DIRECTIONS: The entries must be repeated verbatim, and their images left out.

Saved entries:
=======
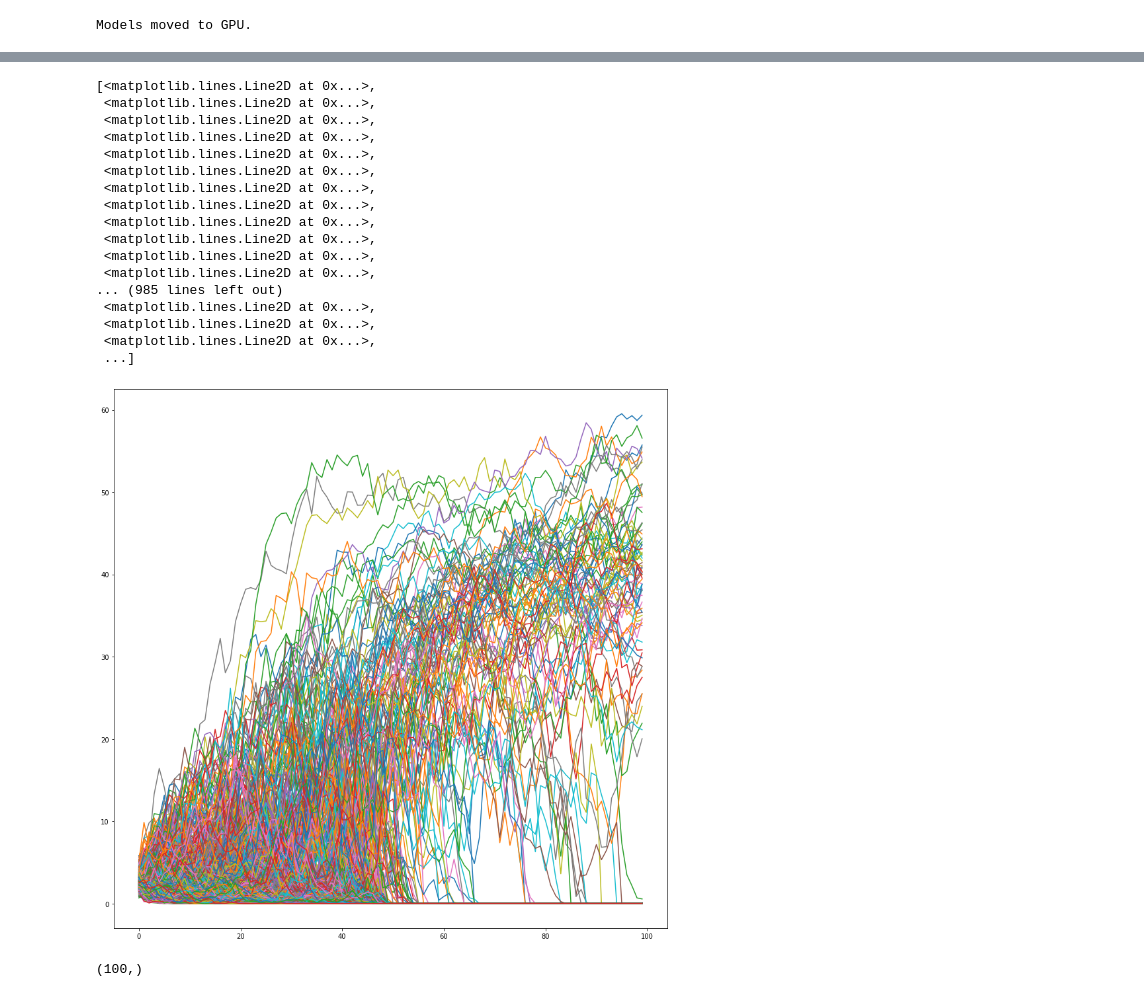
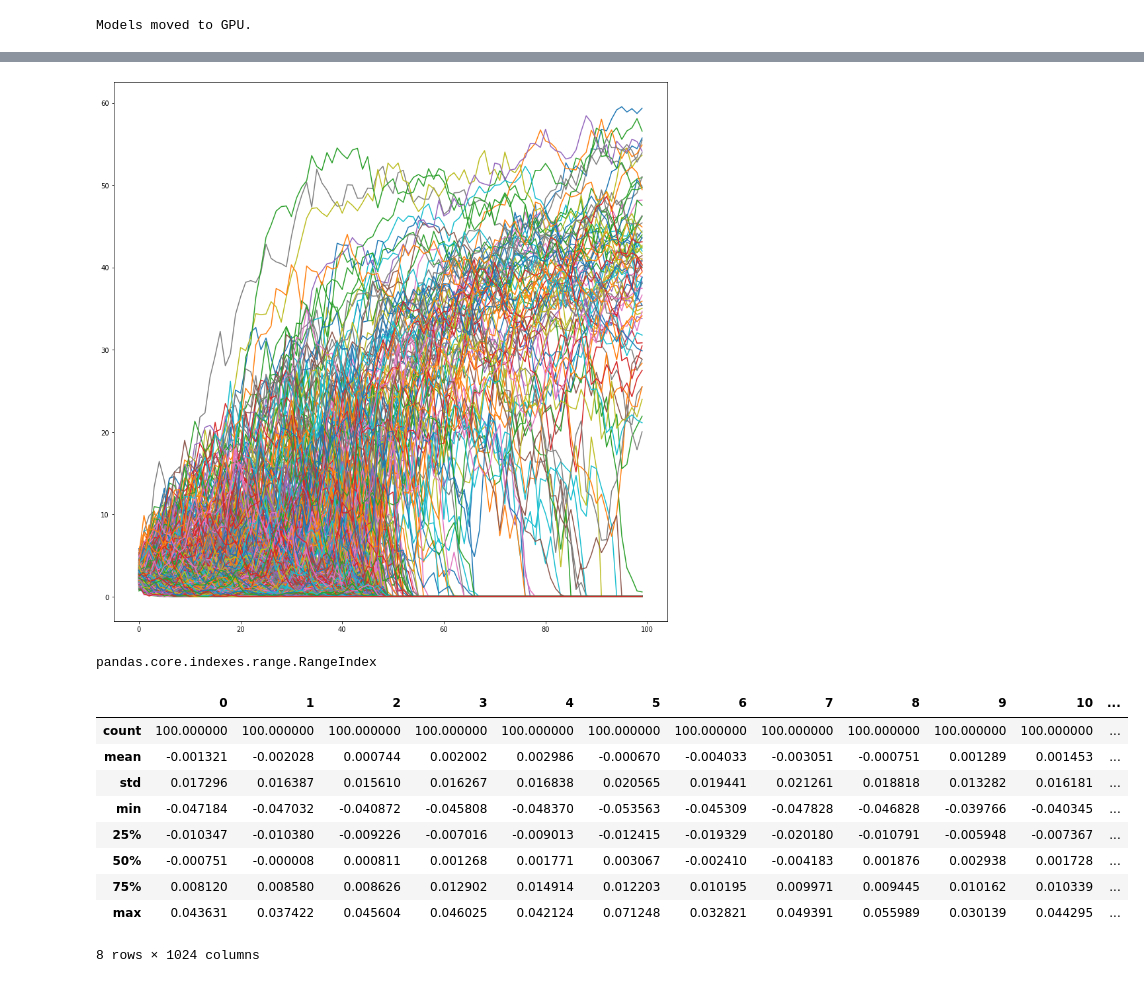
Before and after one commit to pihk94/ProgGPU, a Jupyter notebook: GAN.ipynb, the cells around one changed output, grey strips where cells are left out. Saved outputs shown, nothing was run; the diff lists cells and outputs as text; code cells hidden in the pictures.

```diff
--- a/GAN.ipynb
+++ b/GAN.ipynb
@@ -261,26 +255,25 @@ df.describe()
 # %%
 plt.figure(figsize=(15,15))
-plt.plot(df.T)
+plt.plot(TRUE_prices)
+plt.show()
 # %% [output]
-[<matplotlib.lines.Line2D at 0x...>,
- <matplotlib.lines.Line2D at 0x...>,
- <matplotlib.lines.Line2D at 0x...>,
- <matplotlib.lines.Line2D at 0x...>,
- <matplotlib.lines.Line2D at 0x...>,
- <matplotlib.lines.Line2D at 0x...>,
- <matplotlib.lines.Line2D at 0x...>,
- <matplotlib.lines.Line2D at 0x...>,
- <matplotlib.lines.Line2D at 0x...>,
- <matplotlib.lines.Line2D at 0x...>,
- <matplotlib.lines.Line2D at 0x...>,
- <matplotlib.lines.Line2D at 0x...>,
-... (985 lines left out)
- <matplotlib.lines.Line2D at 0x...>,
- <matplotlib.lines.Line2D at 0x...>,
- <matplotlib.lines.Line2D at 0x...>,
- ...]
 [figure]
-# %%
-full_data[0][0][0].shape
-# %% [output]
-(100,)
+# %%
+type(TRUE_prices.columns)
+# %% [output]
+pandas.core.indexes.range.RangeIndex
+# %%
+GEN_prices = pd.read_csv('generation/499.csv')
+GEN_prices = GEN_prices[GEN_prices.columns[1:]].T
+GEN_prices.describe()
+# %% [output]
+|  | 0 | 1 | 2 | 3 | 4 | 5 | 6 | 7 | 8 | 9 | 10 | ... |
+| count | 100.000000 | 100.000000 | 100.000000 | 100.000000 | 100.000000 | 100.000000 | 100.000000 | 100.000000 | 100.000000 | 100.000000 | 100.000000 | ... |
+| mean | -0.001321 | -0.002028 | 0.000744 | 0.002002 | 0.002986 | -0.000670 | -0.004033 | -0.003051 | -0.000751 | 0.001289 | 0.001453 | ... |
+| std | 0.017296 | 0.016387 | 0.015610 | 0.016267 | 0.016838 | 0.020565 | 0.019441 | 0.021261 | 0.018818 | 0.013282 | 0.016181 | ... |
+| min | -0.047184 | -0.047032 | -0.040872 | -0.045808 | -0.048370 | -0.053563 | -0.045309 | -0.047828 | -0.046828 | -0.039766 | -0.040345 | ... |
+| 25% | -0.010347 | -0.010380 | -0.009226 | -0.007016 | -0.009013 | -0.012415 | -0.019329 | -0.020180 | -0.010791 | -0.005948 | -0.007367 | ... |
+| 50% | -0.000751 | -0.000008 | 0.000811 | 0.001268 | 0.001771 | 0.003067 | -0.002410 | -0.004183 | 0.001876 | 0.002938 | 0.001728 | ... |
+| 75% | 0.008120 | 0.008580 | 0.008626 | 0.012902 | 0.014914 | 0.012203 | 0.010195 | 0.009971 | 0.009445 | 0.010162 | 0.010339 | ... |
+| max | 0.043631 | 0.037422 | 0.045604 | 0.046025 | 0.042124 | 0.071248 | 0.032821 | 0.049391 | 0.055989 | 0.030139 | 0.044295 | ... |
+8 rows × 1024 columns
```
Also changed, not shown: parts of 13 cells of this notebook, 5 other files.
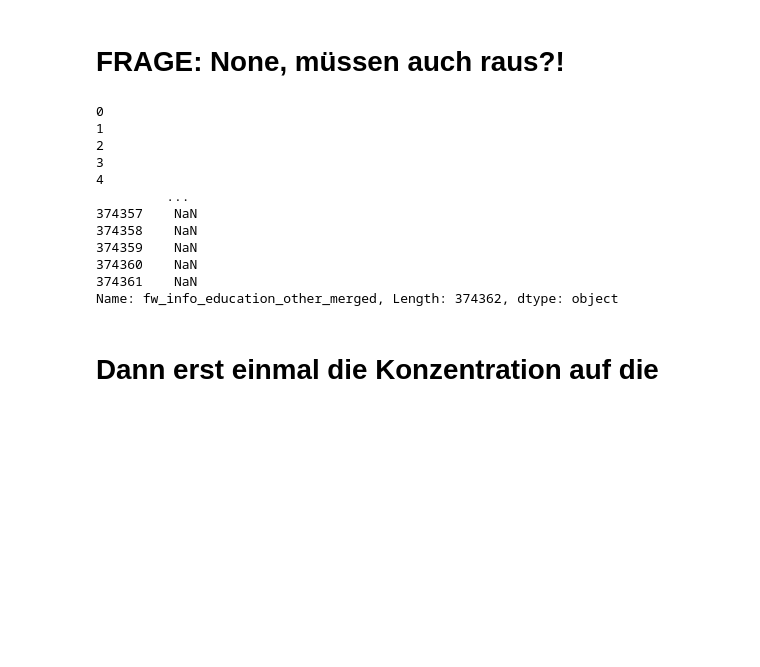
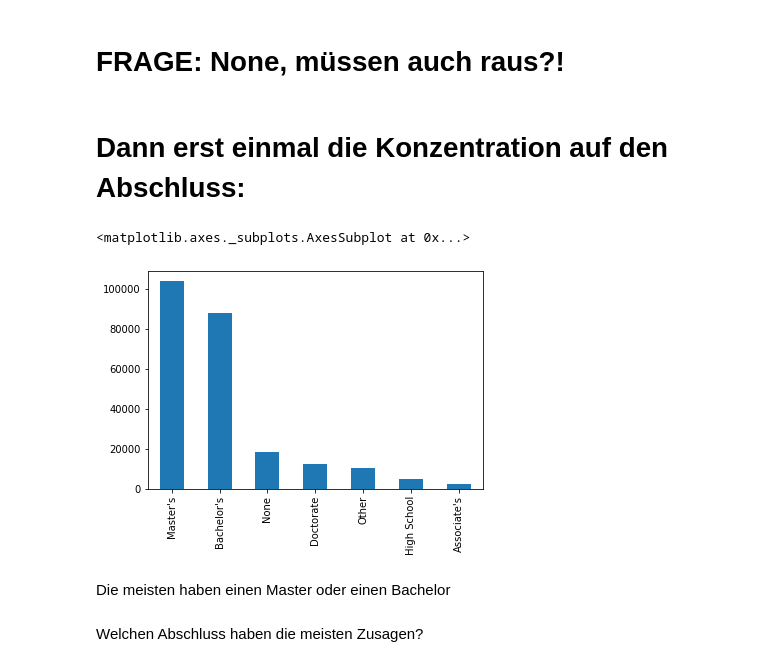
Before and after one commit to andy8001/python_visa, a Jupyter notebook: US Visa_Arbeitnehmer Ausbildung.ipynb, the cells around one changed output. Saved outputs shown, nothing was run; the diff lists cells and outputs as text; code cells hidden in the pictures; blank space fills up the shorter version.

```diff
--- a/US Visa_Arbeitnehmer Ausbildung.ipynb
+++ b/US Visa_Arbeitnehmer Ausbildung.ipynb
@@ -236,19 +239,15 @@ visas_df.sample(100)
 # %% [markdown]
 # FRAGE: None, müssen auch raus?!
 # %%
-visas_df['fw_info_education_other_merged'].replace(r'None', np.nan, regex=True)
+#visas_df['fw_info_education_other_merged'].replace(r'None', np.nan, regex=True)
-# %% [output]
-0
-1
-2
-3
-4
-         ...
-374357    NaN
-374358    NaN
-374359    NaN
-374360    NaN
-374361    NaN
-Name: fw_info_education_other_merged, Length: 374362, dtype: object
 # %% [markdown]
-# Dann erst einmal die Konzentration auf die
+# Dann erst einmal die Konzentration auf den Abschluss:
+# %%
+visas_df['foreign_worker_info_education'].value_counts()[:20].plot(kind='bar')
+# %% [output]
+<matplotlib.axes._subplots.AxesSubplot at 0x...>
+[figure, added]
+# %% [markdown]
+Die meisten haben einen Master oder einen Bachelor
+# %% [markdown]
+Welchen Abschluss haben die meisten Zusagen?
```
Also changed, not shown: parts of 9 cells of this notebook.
=======
REPLY:
Before and after one commit to pihk94/ProgGPU, a Jupyter notebook: GAN.ipynb, the cells around one changed output, grey strips where cells are left out. Saved outputs shown, nothing was run; the diff lists cells and outputs as text; code cells hidden in the pictures.

```diff
--- a/GAN.ipynb
+++ b/GAN.ipynb
@@ -261,26 +255,25 @@ df.describe()
 # %%
 plt.figure(figsize=(15,15))
-plt.plot(df.T)
+plt.plot(TRUE_prices)
+plt.show()
 # %% [output]
-[<matplotlib.lines.Line2D at 0x...>,
- <matplotlib.lines.Line2D at 0x...>,
- <matplotlib.lines.Line2D at 0x...>,
- <matplotlib.lines.Line2D at 0x...>,
- <matplotlib.lines.Line2D at 0x...>,
- <matplotlib.lines.Line2D at 0x...>,
- <matplotlib.lines.Line2D at 0x...>,
- <matplotlib.lines.Line2D at 0x...>,
- <matplotlib.lines.Line2D at 0x...>,
- <matplotlib.lines.Line2D at 0x...>,
- <matplotlib.lines.Line2D at 0x...>,
- <matplotlib.lines.Line2D at 0x...>,
-... (985 lines left out)
- <matplotlib.lines.Line2D at 0x...>,
- <matplotlib.lines.Line2D at 0x...>,
- <matplotlib.lines.Line2D at 0x...>,
- ...]
 [figure]
-# %%
-full_data[0][0][0].shape
-# %% [output]
-(100,)
+# %%
+type(TRUE_prices.columns)
+# %% [output]
+pandas.core.indexes.range.RangeIndex
+# %%
+GEN_prices = pd.read_csv('generation/499.csv')
+GEN_prices = GEN_prices[GEN_prices.columns[1:]].T
+GEN_prices.describe()
+# %% [output]
+|  | 0 | 1 | 2 | 3 | 4 | 5 | 6 | 7 | 8 | 9 | 10 | ... |
+| count | 100.000000 | 100.000000 | 100.000000 | 100.000000 | 100.000000 | 100.000000 | 100.000000 | 100.000000 | 100.000000 | 100.000000 | 100.000000 | ... |
+| mean | -0.001321 | -0.002028 | 0.000744 | 0.002002 | 0.002986 | -0.000670 | -0.004033 | -0.003051 | -0.000751 | 0.001289 | 0.001453 | ... |
+| std | 0.017296 | 0.016387 | 0.015610 | 0.016267 | 0.016838 | 0.020565 | 0.019441 | 0.021261 | 0.018818 | 0.013282 | 0.016181 | ... |
+| min | -0.047184 | -0.047032 | -0.040872 | -0.045808 | -0.048370 | -0.053563 | -0.045309 | -0.047828 | -0.046828 | -0.039766 | -0.040345 | ... |
+| 25% | -0.010347 | -0.010380 | -0.009226 | -0.007016 | -0.009013 | -0.012415 | -0.019329 | -0.020180 | -0.010791 | -0.005948 | -0.007367 | ... |
+| 50% | -0.000751 | -0.000008 | 0.000811 | 0.001268 | 0.001771 | 0.003067 | -0.002410 | -0.004183 | 0.001876 | 0.002938 | 0.001728 | ... |
+| 75% | 0.008120 | 0.008580 | 0.008626 | 0.012902 | 0.014914 | 0.012203 | 0.010195 | 0.009971 | 0.009445 | 0.010162 | 0.010339 | ... |
+| max | 0.043631 | 0.037422 | 0.045604 | 0.046025 | 0.042124 | 0.071248 | 0.032821 | 0.049391 | 0.055989 | 0.030139 | 0.044295 | ... |
+8 rows × 1024 columns
```
Also changed, not shown: parts of 13 cells of this notebook, 5 other files.
Before and after one commit to andy8001/python_visa, a Jupyter notebook: US Visa_Arbeitnehmer Ausbildung.ipynb, the cells around one changed output. Saved outputs shown, nothing was run; the diff lists cells and outputs as text; code cells hidden in the pictures; blank space fills up the shorter version.

```diff
--- a/US Visa_Arbeitnehmer Ausbildung.ipynb
+++ b/US Visa_Arbeitnehmer Ausbildung.ipynb
@@ -236,19 +239,15 @@ visas_df.sample(100)
 # %% [markdown]
 # FRAGE: None, müssen auch raus?!
 # %%
-visas_df['fw_info_education_other_merged'].replace(r'None', np.nan, regex=True)
+#visas_df['fw_info_education_other_merged'].replace(r'None', np.nan, regex=True)
-# %% [output]
-0
-1
-2
-3
-4
-         ...
-374357    NaN
-374358    NaN
-374359    NaN
-374360    NaN
-374361    NaN
-Name: fw_info_education_other_merged, Length: 374362, dtype: object
 # %% [markdown]
-# Dann erst einmal die Konzentration auf die
+# Dann erst einmal die Konzentration auf den Abschluss:
+# %%
+visas_df['foreign_worker_info_education'].value_counts()[:20].plot(kind='bar')
+# %% [output]
+<matplotlib.axes._subplots.AxesSubplot at 0x...>
+[figure, added]
+# %% [markdown]
+Die meisten haben einen Master oder einen Bachelor
+# %% [markdown]
+Welchen Abschluss haben die meisten Zusagen?
```
Also changed, not shown: parts of 9 cells of this notebook.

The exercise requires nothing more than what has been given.